INSTRUCTIONS FOR THE TASK
Repeat the data exactly, with every line included.

=======

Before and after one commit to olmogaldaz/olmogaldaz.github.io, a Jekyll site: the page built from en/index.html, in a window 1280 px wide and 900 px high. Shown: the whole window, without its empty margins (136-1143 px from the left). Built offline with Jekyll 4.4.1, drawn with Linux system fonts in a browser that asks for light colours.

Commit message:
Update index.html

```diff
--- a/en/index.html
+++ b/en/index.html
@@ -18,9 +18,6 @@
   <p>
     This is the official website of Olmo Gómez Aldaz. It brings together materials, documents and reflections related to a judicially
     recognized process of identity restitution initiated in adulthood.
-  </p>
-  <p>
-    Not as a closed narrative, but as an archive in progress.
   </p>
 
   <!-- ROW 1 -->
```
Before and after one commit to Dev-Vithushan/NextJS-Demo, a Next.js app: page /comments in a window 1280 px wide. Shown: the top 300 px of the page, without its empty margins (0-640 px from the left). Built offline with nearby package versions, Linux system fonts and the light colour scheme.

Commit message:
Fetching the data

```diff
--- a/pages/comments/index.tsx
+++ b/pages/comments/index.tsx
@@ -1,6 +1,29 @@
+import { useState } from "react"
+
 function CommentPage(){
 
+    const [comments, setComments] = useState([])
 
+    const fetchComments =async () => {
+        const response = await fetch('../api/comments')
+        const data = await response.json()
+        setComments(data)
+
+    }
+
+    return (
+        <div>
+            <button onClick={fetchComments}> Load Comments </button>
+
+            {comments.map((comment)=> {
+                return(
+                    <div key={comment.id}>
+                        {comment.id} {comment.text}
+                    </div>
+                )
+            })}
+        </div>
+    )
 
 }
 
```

=======

TASK RESULT
Before and after one commit to olmogaldaz/olmogaldaz.github.io, a Jekyll site: the page built from en/index.html, in a window 1280 px wide and 900 px high. Shown: the whole window, without its empty margins (136-1143 px from the left). Built offline with Jekyll 4.4.1, drawn with Linux system fonts in a browser that asks for light colours.

Commit message:
Update index.html

```diff
--- a/en/index.html
+++ b/en/index.html
@@ -18,9 +18,6 @@
   <p>
     This is the official website of Olmo Gómez Aldaz. It brings together materials, documents and reflections related to a judicially
     recognized process of identity restitution initiated in adulthood.
-  </p>
-  <p>
-    Not as a closed narrative, but as an archive in progress.
   </p>
 
   <!-- ROW 1 -->
```
Before and after one commit to Dev-Vithushan/NextJS-Demo, a Next.js app: page /comments in a window 1280 px wide. Shown: the top 300 px of the page, without its empty margins (0-640 px from the left). Built offline with nearby package versions, Linux system fonts and the light colour scheme.

Commit message:
Fetching the data

```diff
--- a/pages/comments/index.tsx
+++ b/pages/comments/index.tsx
@@ -1,6 +1,29 @@
+import { useState } from "react"
+
 function CommentPage(){
 
+    const [comments, setComments] = useState([])
 
+    const fetchComments =async () => {
+        const response = await fetch('../api/comments')
+        const data = await response.json()
+        setComments(data)
+
+    }
+
+    return (
+        <div>
+            <button onClick={fetchComments}> Load Comments </button>
+
+            {comments.map((comment)=> {
+                return(
+                    <div key={comment.id}>
+                        {comment.id} {comment.text}
+                    </div>
+                )
+            })}
+        </div>
+    )
 
 }
 
```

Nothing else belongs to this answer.